Pictures aside, each entry has to be returned exactly as it stands.

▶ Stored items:
☆ ☆ ☆

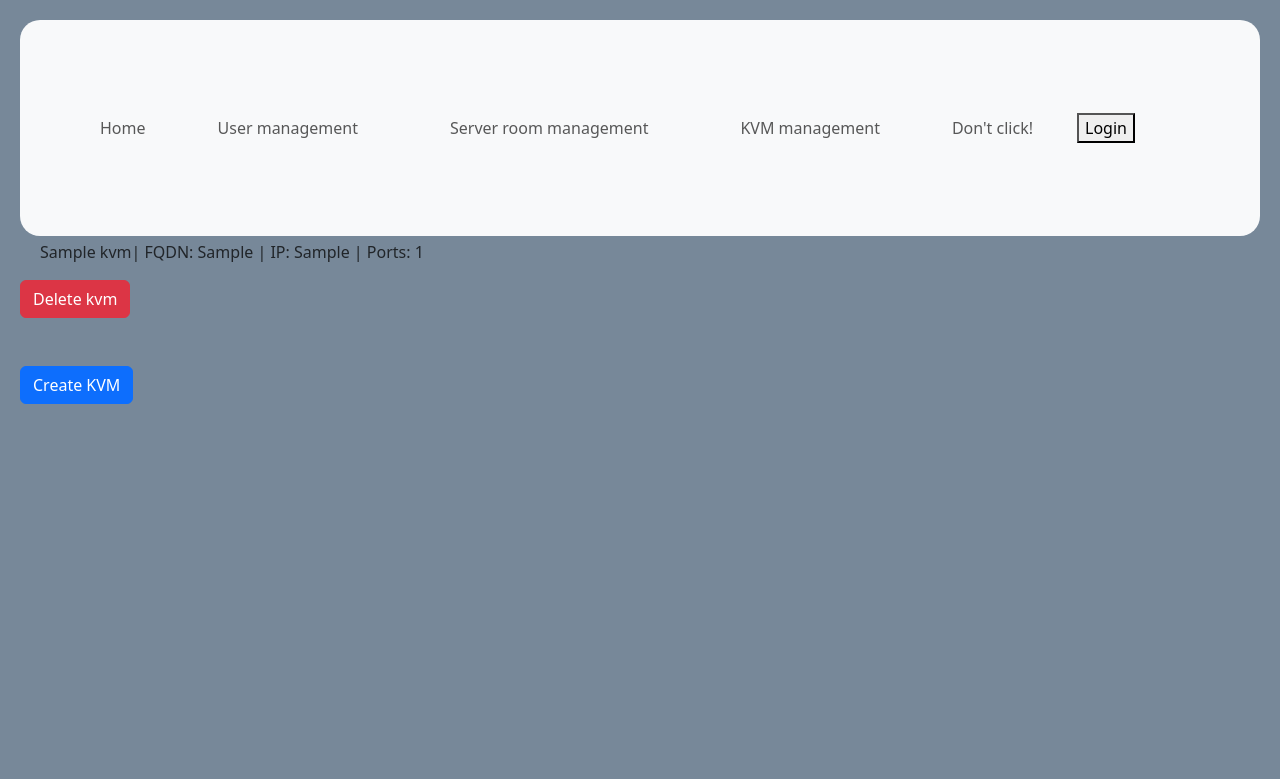
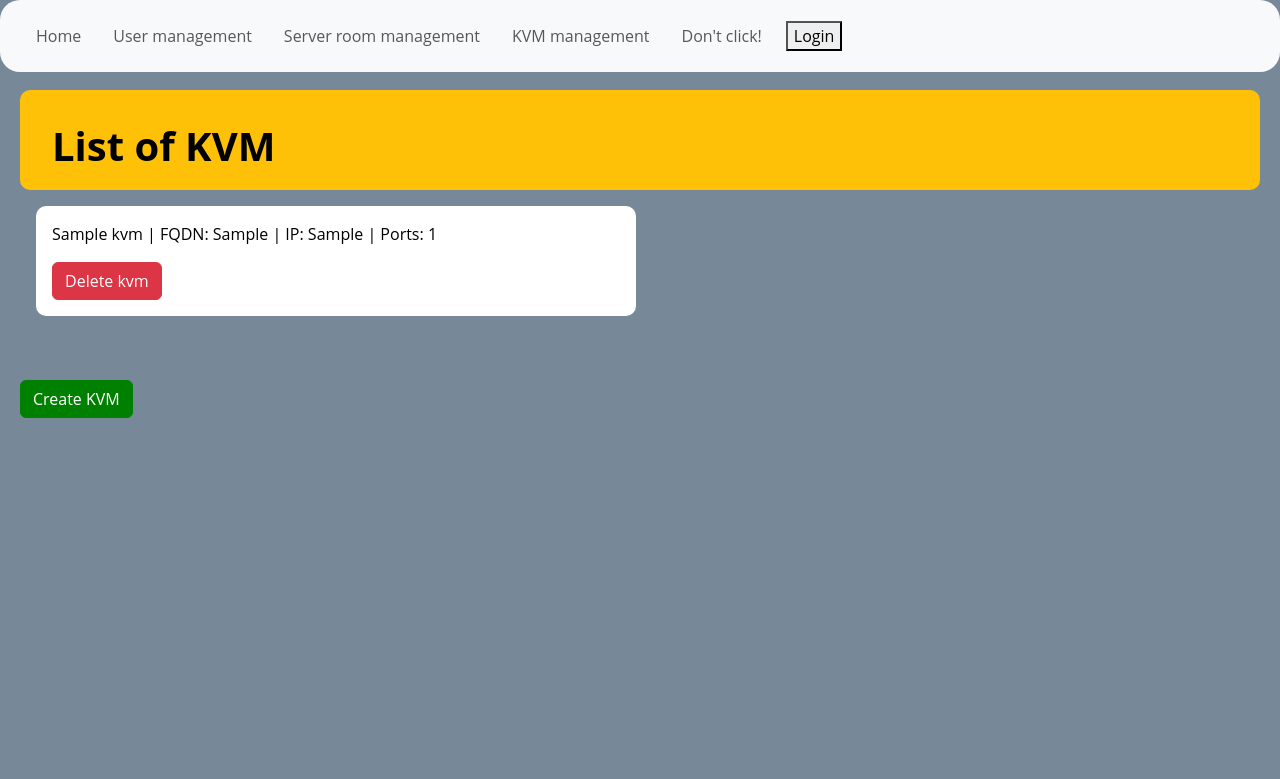
Before and after one commit to Geksus/kvm, a Django app: page /kvm_list/ in a window 1280 px wide. Shown: the top 779 px of the page. Run offline with Django 4.2, Linux system fonts and the light colour scheme; tables that the repository leaves empty hold one stand-in row (values such as "Sample post").

Commit message:
Added color coding

```diff
--- a/kvmwebapp/static/style.css
+++ b/kvmwebapp/static/style.css
@@ -186,3 +186,24 @@ body {
   margin: 0.5em 0;
   font-size: 1.2em;
 }
+
+.kvm_section {
+  width: 600px;
+  padding: 1em;
+  margin: 1em;
+  border-radius: 10px;
+  background-color: #ffffff;
+  text-align: left;
+}
+
+.page_title {
+  background-color: #ffc107;
+  height: 100px;
+  text-align: left;
+  padding: 2em;
+  border-radius: 10px;
+  }
+
+.page_title h1 {
+  font-weight: bold;
+  }
--- a/kvmwebapp/views.py
+++ b/kvmwebapp/views.py
@@ -242,7 +242,6 @@ def user_info(request, user_id):
 
 def access_info(request, user_id):
     user = get_object_or_404(User, pk=user_id)
-    print(user.__dict__)
     duration = timezone.now() - user.start_time
     first_name = DjangoUser.objects.filter(username=user.username).first().first_name
     last_name = DjangoUser.objects.filter(username=user.username).first().last_name
@@ -417,11 +416,9 @@ def delete_kvm(*args, **kwargs):
 
 
 def login_view(request):
-    print("Login view called")  # Debug print
     if request.method == "POST":
         form = AuthenticationForm(request, data=request.POST)
         if form.is_valid():
-            print("Form is valid")  # Debug print
             username = form.cleaned_data.get("username")
             password = form.cleaned_data.get("password")
             user = authenticate(username=username, password=password)
@@ -471,7 +468,6 @@ class UserListView(ListView):
 
 
 def toggle_rack_port_active(request, *args, **kwargs):
-    print(request.GET)
     cross = Cross.objects.get(
         row=int(request.GET["row"]),
         rack=int(request.GET["rack"]),
--- a/templates/kvm_list.html
+++ b/templates/kvm_list.html
@@ -2,29 +2,19 @@
     {% include 'navbar.html' %}
 {% endblock %}
 
+{% load static %}
+    <link rel="stylesheet" type="text/css" href="{% static "style.css" %}">
 
-{% load static %}
-<link rel="stylesheet" type="text/css" href="{% static "style.css" %}">
-<link href="https://cdn.jsdelivr.net/npm/bootstrap@5.3.0-alpha1/dist/css/bootstrap.min.css" rel="stylesheet">
-<script src="https://code.jquery.com/jquery-3.6.0.min.js"></script>
-<script src="https://cdn.jsdelivr.net/npm/@popperjs/core@2.11.6/dist/umd/popper.min.js"></script>
-<script src="https://cdn.jsdelivr.net/npm/bootstrap@5.3.0-alpha1/dist/js/bootstrap.min.js"></script>
-<body style="background-color: lightslategrey">
+<div style="height: 70px;"></div> <!-- Placeholder to push content down and avoid being covered by the navbar -->
 
-<style>
-    * {
-      box-sizing: border-box;
-      margin: 20px;
-    }
-</style>
-
-<div style="height: 100px;"></div> <!-- Placeholder to push content down and avoid being covered by the navbar -->
-
-<h1>List of KVM</h1>
+<div class="page_title">
+    <h1>List of KVM</h1>
+</div>
 {% for kvm in kvm_list %}
-    <br>
-    <p class="log-entry">{{ kvm.short_name }}| FQDN: {{ kvm.fqdn }} | IP: {{ kvm.ip }} | Ports: {{ kvm.number_of_ports }}</p>
-    <button class="btn btn-danger" onclick="confirmDeletion('/delete_kvm/{{ kvm.id }}')">Delete kvm</button><br>
+    <div class="kvm_section">
+        <p class="log-entry">{{ kvm.short_name }} | FQDN: {{ kvm.fqdn }} | IP: {{ kvm.ip }} | Ports: {{ kvm.number_of_ports }}</p>
+        <button class="btn btn-danger" onclick="confirmDeletion('/delete_kvm/{{ kvm.id }}')">Delete kvm</button><br>
+    </div>
 {% endfor %}
 <br>
 <br>
--- a/templates/table.html
+++ b/templates/table.html
@@ -34,3 +34,9 @@ td {
       border: 1px solid black;
     }
 </style>
+
+<script>
+    setInterval(function() {
+        location.reload();
+    }, 30000);
+</script>
--- a/templates/user_list.html
+++ b/templates/user_list.html
@@ -4,8 +4,10 @@
 {% load static %}
     <link rel="stylesheet" type="text/css" href="{% static "style.css" %}">
 <body>
-<div style="height: 100px;"></div> <!-- Placeholder to push content down and avoid being covered by the navbar -->
-<br>
+<div style="height: 70px;"></div> <!-- Placeholder to push content down and avoid being covered by the navbar -->
+<div class="page_title">
+    <h1>List of Users</h1>
+</div>
 <div class="user-sections">
   {% for letter in 'ABCDEFGHIJKLMNOPQRSTUVWXYZ' %}
     <div class="section" id="section-{{ letter }}">
```
Also changed, not shown: kvmwebapp/forms.py (+9 -1 lines), templates/serverroom_list.html (+5 -15 lines).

☆ ☆ ☆

▶ TASK RESPONSE:
Before and after one commit to Geksus/kvm, a Django app: page /kvm_list/ in a window 1280 px wide. Shown: the top 779 px of the page. Run offline with Django 4.2, Linux system fonts and the light colour scheme; tables that the repository leaves empty hold one stand-in row (values such as "Sample post").

Commit message:
Added color coding

```diff
--- a/kvmwebapp/static/style.css
+++ b/kvmwebapp/static/style.css
@@ -186,3 +186,24 @@ body {
   margin: 0.5em 0;
   font-size: 1.2em;
 }
+
+.kvm_section {
+  width: 600px;
+  padding: 1em;
+  margin: 1em;
+  border-radius: 10px;
+  background-color: #ffffff;
+  text-align: left;
+}
+
+.page_title {
+  background-color: #ffc107;
+  height: 100px;
+  text-align: left;
+  padding: 2em;
+  border-radius: 10px;
+  }
+
+.page_title h1 {
+  font-weight: bold;
+  }
--- a/kvmwebapp/views.py
+++ b/kvmwebapp/views.py
@@ -242,7 +242,6 @@ def user_info(request, user_id):
 
 def access_info(request, user_id):
     user = get_object_or_404(User, pk=user_id)
-    print(user.__dict__)
     duration = timezone.now() - user.start_time
     first_name = DjangoUser.objects.filter(username=user.username).first().first_name
     last_name = DjangoUser.objects.filter(username=user.username).first().last_name
@@ -417,11 +416,9 @@ def delete_kvm(*args, **kwargs):
 
 
 def login_view(request):
-    print("Login view called")  # Debug print
     if request.method == "POST":
         form = AuthenticationForm(request, data=request.POST)
         if form.is_valid():
-            print("Form is valid")  # Debug print
             username = form.cleaned_data.get("username")
             password = form.cleaned_data.get("password")
             user = authenticate(username=username, password=password)
@@ -471,7 +468,6 @@ class UserListView(ListView):
 
 
 def toggle_rack_port_active(request, *args, **kwargs):
-    print(request.GET)
     cross = Cross.objects.get(
         row=int(request.GET["row"]),
         rack=int(request.GET["rack"]),
--- a/templates/kvm_list.html
+++ b/templates/kvm_list.html
@@ -2,29 +2,19 @@
     {% include 'navbar.html' %}
 {% endblock %}
 
+{% load static %}
+    <link rel="stylesheet" type="text/css" href="{% static "style.css" %}">
 
-{% load static %}
-<link rel="stylesheet" type="text/css" href="{% static "style.css" %}">
-<link href="https://cdn.jsdelivr.net/npm/bootstrap@5.3.0-alpha1/dist/css/bootstrap.min.css" rel="stylesheet">
-<script src="https://code.jquery.com/jquery-3.6.0.min.js"></script>
-<script src="https://cdn.jsdelivr.net/npm/@popperjs/core@2.11.6/dist/umd/popper.min.js"></script>
-<script src="https://cdn.jsdelivr.net/npm/bootstrap@5.3.0-alpha1/dist/js/bootstrap.min.js"></script>
-<body style="background-color: lightslategrey">
+<div style="height: 70px;"></div> <!-- Placeholder to push content down and avoid being covered by the navbar -->
 
-<style>
-    * {
-      box-sizing: border-box;
-      margin: 20px;
-    }
-</style>
-
-<div style="height: 100px;"></div> <!-- Placeholder to push content down and avoid being covered by the navbar -->
-
-<h1>List of KVM</h1>
+<div class="page_title">
+    <h1>List of KVM</h1>
+</div>
 {% for kvm in kvm_list %}
-    <br>
-    <p class="log-entry">{{ kvm.short_name }}| FQDN: {{ kvm.fqdn }} | IP: {{ kvm.ip }} | Ports: {{ kvm.number_of_ports }}</p>
-    <button class="btn btn-danger" onclick="confirmDeletion('/delete_kvm/{{ kvm.id }}')">Delete kvm</button><br>
+    <div class="kvm_section">
+        <p class="log-entry">{{ kvm.short_name }} | FQDN: {{ kvm.fqdn }} | IP: {{ kvm.ip }} | Ports: {{ kvm.number_of_ports }}</p>
+        <button class="btn btn-danger" onclick="confirmDeletion('/delete_kvm/{{ kvm.id }}')">Delete kvm</button><br>
+    </div>
 {% endfor %}
 <br>
 <br>
--- a/templates/table.html
+++ b/templates/table.html
@@ -34,3 +34,9 @@ td {
       border: 1px solid black;
     }
 </style>
+
+<script>
+    setInterval(function() {
+        location.reload();
+    }, 30000);
+</script>
--- a/templates/user_list.html
+++ b/templates/user_list.html
@@ -4,8 +4,10 @@
 {% load static %}
     <link rel="stylesheet" type="text/css" href="{% static "style.css" %}">
 <body>
-<div style="height: 100px;"></div> <!-- Placeholder to push content down and avoid being covered by the navbar -->
-<br>
+<div style="height: 70px;"></div> <!-- Placeholder to push content down and avoid being covered by the navbar -->
+<div class="page_title">
+    <h1>List of Users</h1>
+</div>
 <div class="user-sections">
   {% for letter in 'ABCDEFGHIJKLMNOPQRSTUVWXYZ' %}
     <div class="section" id="section-{{ letter }}">
```
Also changed, not shown: kvmwebapp/forms.py (+9 -1 lines), templates/serverroom_list.html (+5 -15 lines).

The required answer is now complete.